Credit cards are a valuable financial tool, but their benefits largely depend on how they are used. When used simply as a method of payment, they provide a secure and convenient method of payment with the added possibility of rewards. When used as a method of finance, credit cards are an extremely costly way to to take out a loan as well as a dangerous temptation to incur debt. For retired individuals, credit cards pose an even greater challenge as both the risks and rewards are exaggerated.
Should Credit Card Use Be Part of Your Retirement Plan?
There are some definite pros and cons to using credit cards during retirement.
The Advantages Of Using A Credit Card During Retirement
Like all credit card users, retirees can benefit from many of the features that come standard with almost all credit cards. These benefits include purchase protections and travel insurance policies as well as the ability to request charge backs for goods and services not received. In addition, reward cards frequently offer rewards in the form of cash back or loyalty points that can be worth 2% of each dollar spent or even more.
For many retirees, using airline reward cards to earn frequent flier miles is an excellent way save money on travel. Another benefit to having and using credit cards is that they help maintain the card holder’s credit score. Part of the formula that makes up your credit score is composed of factors such as the type of credit used and the credit utilization ratio. It is counter-intuitive, but having more credit cards will boost your credit score as higher available credit means that a card holder’s percentage of credit utilization will be lower that it would be with fewer cards and lower limits.
The Drawbacks Of Using A Credit Card During Retirement
None of the above benefits are worth the exorbitant price of interest on credit card debt. If a retiree does not pay his or her entire balance in full and on time, he or she will be responsible for interest payments on all purchases from the moment of the transaction up until payment is credited. Worse yet, retirees are just a susceptible as other to the temptation to incur excess debt. At the very least most workers can hope that they will see a pay increase over time in order to help them to control their debt, while a retired card holder is likely to live on a fixed income. Dipping into retirement savings in order to pay off debt will further decrease the long term payout of hard-earned retirement accounts.
Like any tool, credit cards can be used for good purposes or impose serious dangers. Unfortunately, most Americans have gotten into the bad habit of using their credit cards as a method of financing new purchases. Since credit card habits tend to be life long, those who have had difficulty paying off their credit card balances in full should not continue to use credit cards in retirement. Conversely, those who have been able to use their cards strictly as a method of payment, may continue to enjoy the benefits of credit card use during their retirement.

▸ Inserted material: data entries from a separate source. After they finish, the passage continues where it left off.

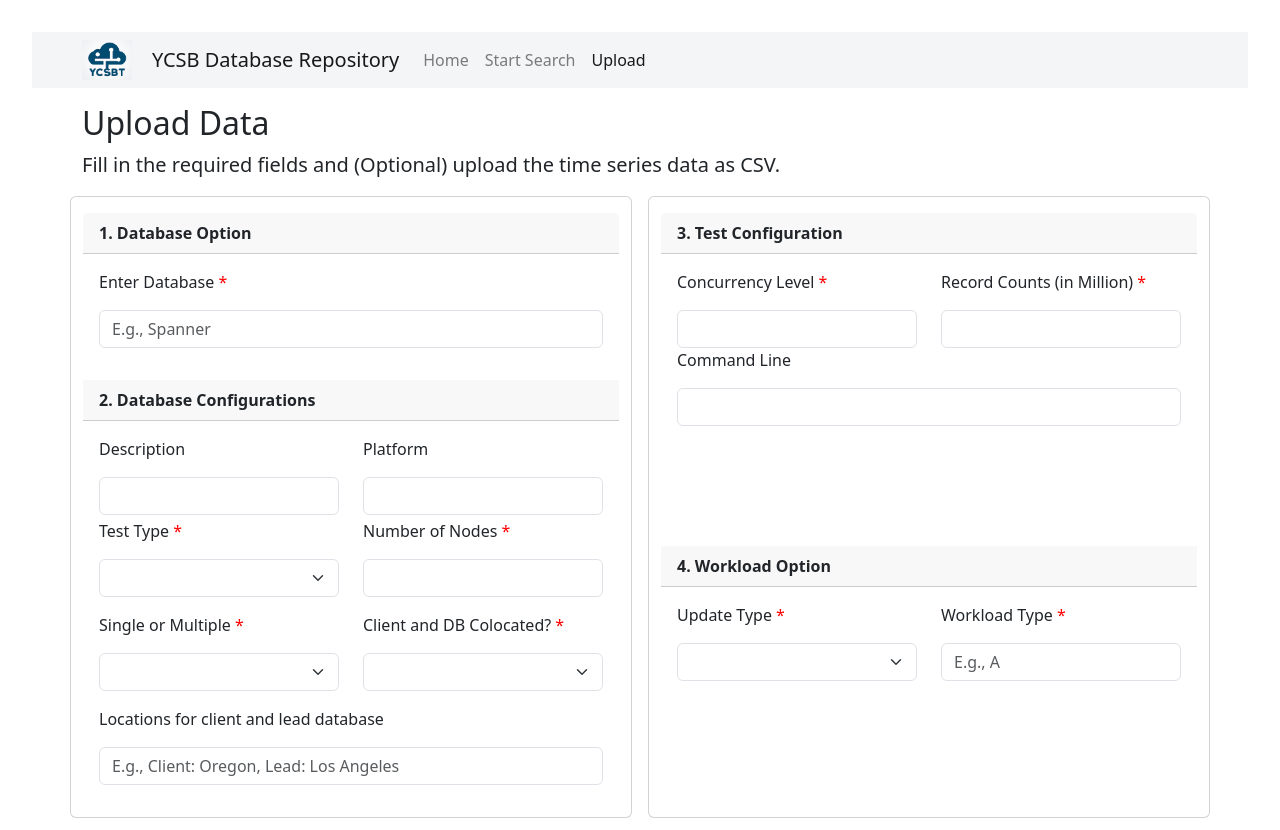
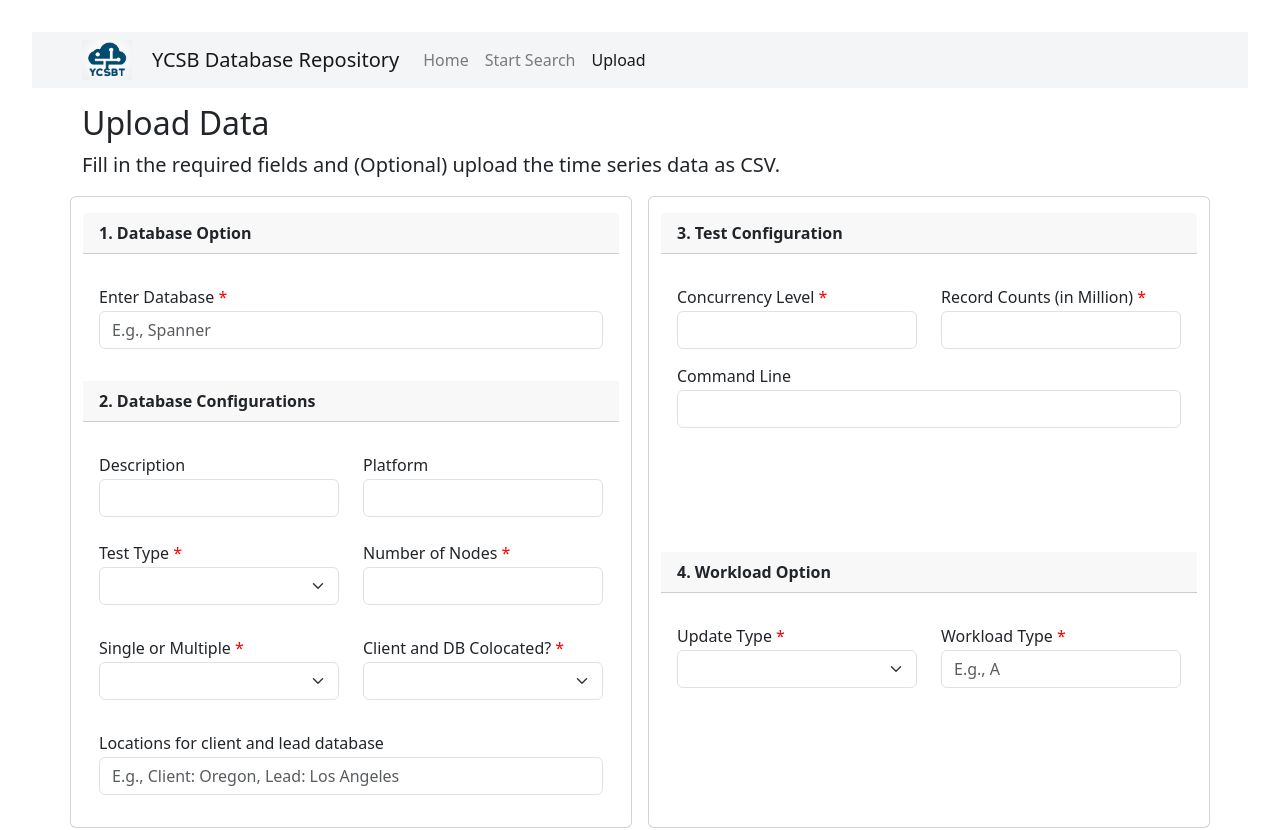
Before and after one commit to mereluo/ycsb-data-frontend, a React (Vite) app: page /upload in a window 1280 px wide. Shown: the top 830 px of the page. Built offline with nearby package versions, Linux system fonts and the light colour scheme; the HTML template or start-up script is replaced by a standard one; a web font is replaced by a local one.

Commit message:
changed spacing between text and input box

```diff
--- a/src/components/Form/Form.jsx
+++ b/src/components/Form/Form.jsx
@@ -31,7 +31,7 @@ function Form({ isUpload }) {
                         </div>
                         <div className="row">
                             <div className="col">
-                                <p className={`${requiredField} mt-1`}>Test Type</p>
+                                <p className={`${requiredField} mt-4`}>Test Type</p>
                                 <div className="form-group">
                                     <select className="form-select" id="typeSelect" onChange={(e) => handleInputChange("type", e.target.value)} required={isUpload}>
                                         <option></option>
@@ -42,7 +42,7 @@ function Form({ isUpload }) {
                                 </div>
                             </div>
                             <div className="col">
-                                <p className={`${requiredField} mt-1`}>Number of Nodes</p>
+                                <p className={`${requiredField} mt-4`}>Number of Nodes</p>
                                 <input type="number" id="number-input" className="form-control " onChange={(e) => handleInputChange("numOfNodes", Math.max(1000, e.target.value))} min="1000" required={isUpload} />
                             </div>
                         </div>
--- a/src/components/Form/form.css
+++ b/src/components/Form/form.css
@@ -3,6 +3,8 @@
 }
 .card-text {
     font-size: 12pt;
+    margin-top: 15px;
+    margin-bottom: 2px;
 }
 
 .required::after {
--- a/src/components/Upload/Upload.jsx
+++ b/src/components/Upload/Upload.jsx
@@ -59,7 +59,7 @@ function Upload() {
             <form onSubmit={(event) => handleSubmit(event)}>
                 <Form isUpload={true} />
                 <div className="row">
-                    <div className="card col-9 mt-3">
+                    <div className="card col-9 mt-3 mr-3">
                         <div className="card-header">5. Workload Data</div>
                         {formState.workloadType && formState.type && <WorkloadFactory type={formState.workloadType} test={formState.type} />}
                     </div>
```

Jason D. Steele is personal finance writer and a consumer advocate. He specializes in helping people eliminate credit card debt and maximize rewards.
Photo by Dave Gingrich via Flickr